Where on the deck my Captain lies,
Fallen cold and dead.

O Captain! my Captain! rise up and hear the bells;
Rise up—for you the flag is flung—for you the bugle trills,
For you bouquets and ribbon’d wreaths—for you the shores a-crowding,
For you they call, the swaying mass, their eager faces turning;
Here Captain! dear father!
This arm beneath your head!
It is some dream that on the deck,
You’ve fallen cold and dead.

My Captain does not answer, his lips are pale and still,
My father does not feel my arm, he has no pulse nor will,
The ship is anchor’d safe and sound, its voyage closed and done,
From fearful trip the victor ship comes in with object won;
Exult O shores, and ring O bells!
But I with mournful tread,
Walk the deck my Captain lies,
Fallen cold and dead.

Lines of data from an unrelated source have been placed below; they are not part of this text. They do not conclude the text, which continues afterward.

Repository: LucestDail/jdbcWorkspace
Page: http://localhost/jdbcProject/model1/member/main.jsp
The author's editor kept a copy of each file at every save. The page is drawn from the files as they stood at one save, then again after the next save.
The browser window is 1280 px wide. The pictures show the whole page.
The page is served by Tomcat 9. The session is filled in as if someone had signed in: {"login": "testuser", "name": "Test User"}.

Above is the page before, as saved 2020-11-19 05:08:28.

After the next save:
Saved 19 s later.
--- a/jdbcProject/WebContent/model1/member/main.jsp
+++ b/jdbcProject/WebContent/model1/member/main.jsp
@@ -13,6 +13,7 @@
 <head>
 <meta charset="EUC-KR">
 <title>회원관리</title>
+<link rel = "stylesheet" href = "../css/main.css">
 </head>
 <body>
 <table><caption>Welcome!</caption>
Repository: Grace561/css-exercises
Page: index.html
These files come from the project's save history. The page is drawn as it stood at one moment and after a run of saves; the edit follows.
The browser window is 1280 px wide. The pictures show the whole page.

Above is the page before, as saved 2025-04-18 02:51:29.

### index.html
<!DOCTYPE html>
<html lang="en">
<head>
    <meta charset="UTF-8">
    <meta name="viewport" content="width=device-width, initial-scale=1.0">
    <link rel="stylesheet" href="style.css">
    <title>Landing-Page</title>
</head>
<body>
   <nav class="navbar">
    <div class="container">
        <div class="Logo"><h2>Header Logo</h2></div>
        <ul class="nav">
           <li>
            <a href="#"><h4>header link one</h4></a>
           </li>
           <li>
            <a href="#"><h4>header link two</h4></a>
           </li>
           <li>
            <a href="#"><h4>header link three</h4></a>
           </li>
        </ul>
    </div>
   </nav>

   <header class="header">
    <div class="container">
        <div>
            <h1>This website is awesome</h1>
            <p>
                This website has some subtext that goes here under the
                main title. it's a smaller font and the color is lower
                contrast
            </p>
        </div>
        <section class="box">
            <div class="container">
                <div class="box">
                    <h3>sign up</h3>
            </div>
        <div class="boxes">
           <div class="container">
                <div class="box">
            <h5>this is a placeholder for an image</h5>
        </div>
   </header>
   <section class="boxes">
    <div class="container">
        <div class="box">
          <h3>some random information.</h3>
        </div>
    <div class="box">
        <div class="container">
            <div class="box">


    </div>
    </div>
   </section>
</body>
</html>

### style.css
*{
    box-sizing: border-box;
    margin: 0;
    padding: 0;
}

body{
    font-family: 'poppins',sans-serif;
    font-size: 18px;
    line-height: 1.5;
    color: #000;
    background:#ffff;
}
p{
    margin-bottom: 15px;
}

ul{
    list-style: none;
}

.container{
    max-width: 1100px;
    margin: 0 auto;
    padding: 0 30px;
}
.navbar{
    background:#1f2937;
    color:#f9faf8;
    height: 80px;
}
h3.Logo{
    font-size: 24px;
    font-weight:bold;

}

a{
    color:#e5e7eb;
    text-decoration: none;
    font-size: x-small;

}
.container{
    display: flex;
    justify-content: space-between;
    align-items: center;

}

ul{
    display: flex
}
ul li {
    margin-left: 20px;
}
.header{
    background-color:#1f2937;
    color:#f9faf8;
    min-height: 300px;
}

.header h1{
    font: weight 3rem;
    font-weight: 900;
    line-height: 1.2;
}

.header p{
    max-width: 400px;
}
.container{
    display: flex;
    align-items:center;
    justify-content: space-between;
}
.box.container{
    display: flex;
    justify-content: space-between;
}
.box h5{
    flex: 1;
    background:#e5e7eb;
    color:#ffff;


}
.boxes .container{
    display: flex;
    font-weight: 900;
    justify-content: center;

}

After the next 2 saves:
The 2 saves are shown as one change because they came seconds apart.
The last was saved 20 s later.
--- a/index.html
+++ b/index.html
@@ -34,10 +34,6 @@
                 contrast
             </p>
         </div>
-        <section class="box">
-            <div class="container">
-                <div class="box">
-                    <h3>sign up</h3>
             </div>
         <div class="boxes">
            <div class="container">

Walt Whitman

Photograph

Australian Maritime Museum, 1915

Lucky Me

As Doris Day just passed away at the age of 97, I figured watching some of her films would be a good memorial. My library displayed their DVDs with Day and I chose Lucky Day at random.

In Lucky Me, Day plays Candy Williams an aspiring singer and dancer who’s very superstitious and won’t walk by a black cat or step on a crack. Any superstition you’ve heard of in America, she won’t test. Williams is part of a struggling troupe of performers led by Phil Silvers, who’s perfect for his part. Candy gets duped by a well-meaning composer and romantic comedy ensues.

Though Lucky Me isn’t Day’s finest film and there are no great classic songs I recognized, the film entertains. It’s a cheerful story which showcases Day’s optimistic style. It’s sure to make you smile. The supporting cast includes Nancy Walker, who I remember from the sitcom Rhoda. Walker’s dancing skill was a nice surprise and Silver was a wonderful father figure in this tale of old showbiz.